I had to check the source, of course, and inevitably it is a bit more complicated. It is from “Rights of Man” (1791) and the original is
“In stating these matters, I speak an open and disinterested language, dictated by no passion but that of humanity. To me, who have not only refused offers, because I thought them improper, but have declined rewards I might with reputation have accepted, it is no wonder that meanness and imposition appear disgustful.

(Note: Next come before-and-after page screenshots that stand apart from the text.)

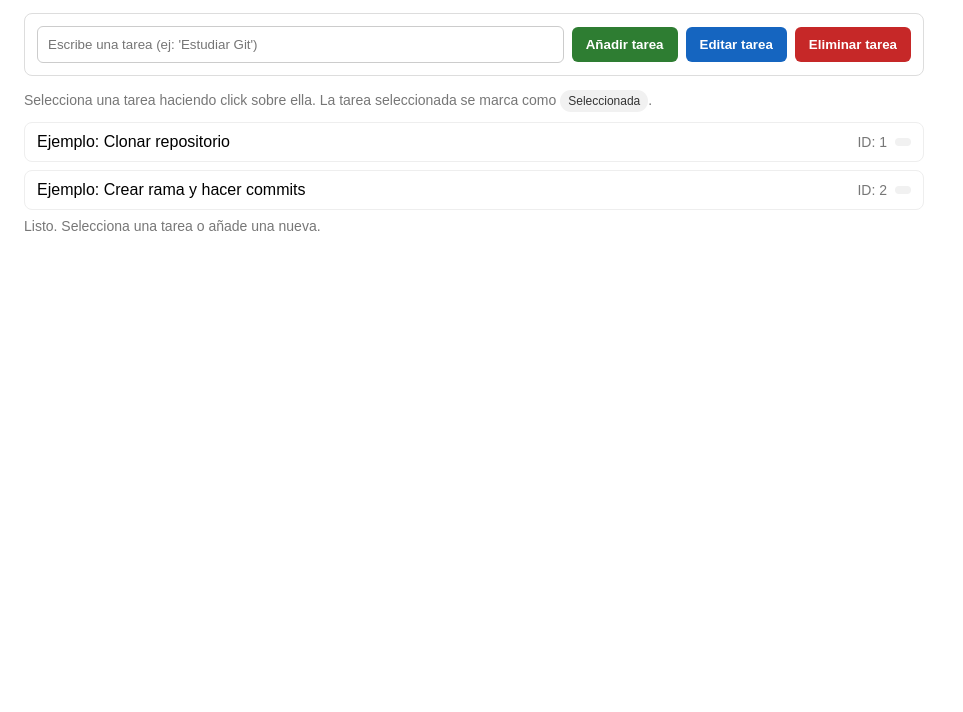
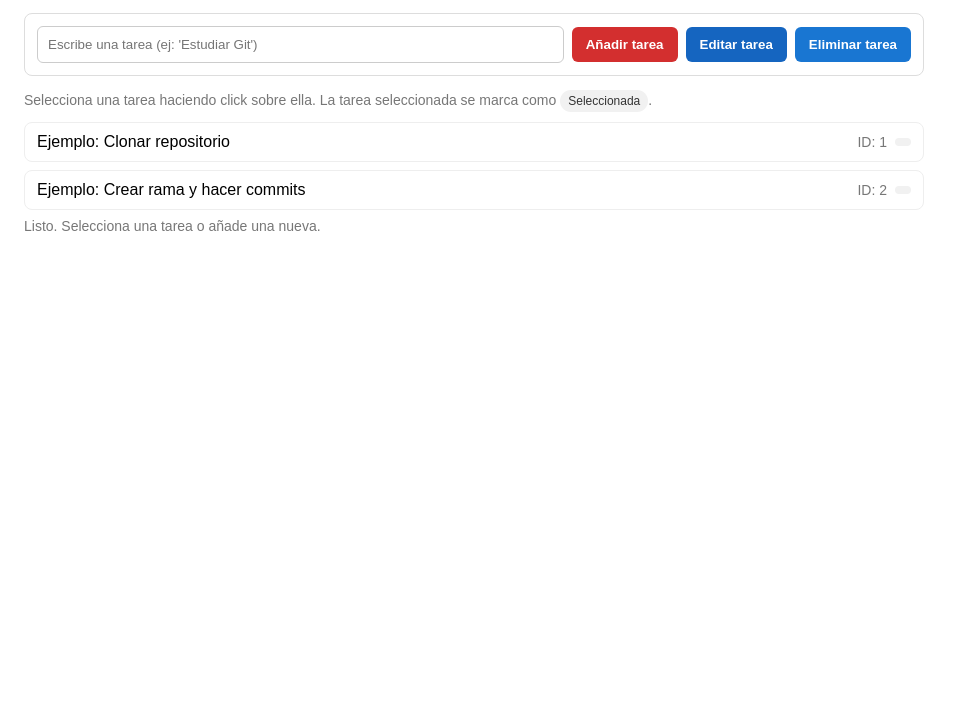
Before and after one commit to rleoon/Act_Eval_1_Git, a plain HTML site: page index.html in a window 1280 px wide. Shown: the part 88-800 px from the top of the page, without its empty margins (0-963 px from the left). Drawn offline with Linux system fonts and the light colour scheme.

Commit message:
Estilos botones

```diff
--- a/index.html
+++ b/index.html
@@ -42,8 +42,8 @@
     }
 
     /* Colores iniciales (se ajustarán en la actividad) */
-    #btnAdd { background-color: #2e7d32; color: white; } /* verde */
-    #btnDel { background-color: #c62828; color: white; } /* rojo */
+    #btnAdd { background-color: #d32f2f; color: white; } /* rojo */
+    #btnDel { background-color: #1976d2; color: white; } /* azul */
     #btnEdit { background-color: #1565c0; color: white; } /* azul */
 
     ul {
```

Independence is my happiness, and I view things as they are, without regard to place or person; my country is the world, and my religion is to do good.”
But you can understand how the popular reversal into “The world is my country, and to do good is my religion” is more modern.
However, 1791. Still so much to learn!
I found an interesting analysis of this phrase on everything2.com
More from Thomas Paine at wikiquote.